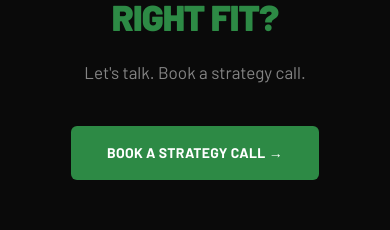
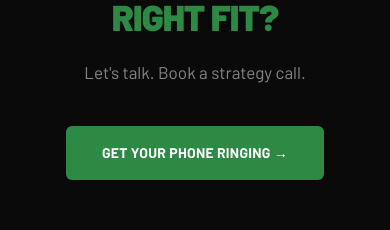
Before and after one commit to webberossi89/thomas-town-digital, a Next.js app: page /about in a window 390 px wide. Shown: the part 5209-5439 px from the top of the page. Built offline with nearby package versions, Linux system fonts and the light colour scheme.

Commit message:
SEO: update CTA button text to Get Your Phone Ringing

```diff
--- a/app/about/page.tsx
+++ b/app/about/page.tsx
@@ -412,7 +412,7 @@ export default function AboutPage() {
             Let&apos;s talk. Book a strategy call.
           </p>
           <Link href="/contact" className="btn-yellow" style={{ fontSize: "14px", padding: "16px 36px" }}>
-            Book a Strategy Call →
+            Get Your Phone Ringing →
           </Link>
         </div>
       </section>
```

Work task => The response must give every line from the material above that holds the string "Link".

Final answer =>
           <Link href="/contact" className="btn-yellow" style={{ fontSize: "14px", padding: "16px 36px" }}>
           </Link>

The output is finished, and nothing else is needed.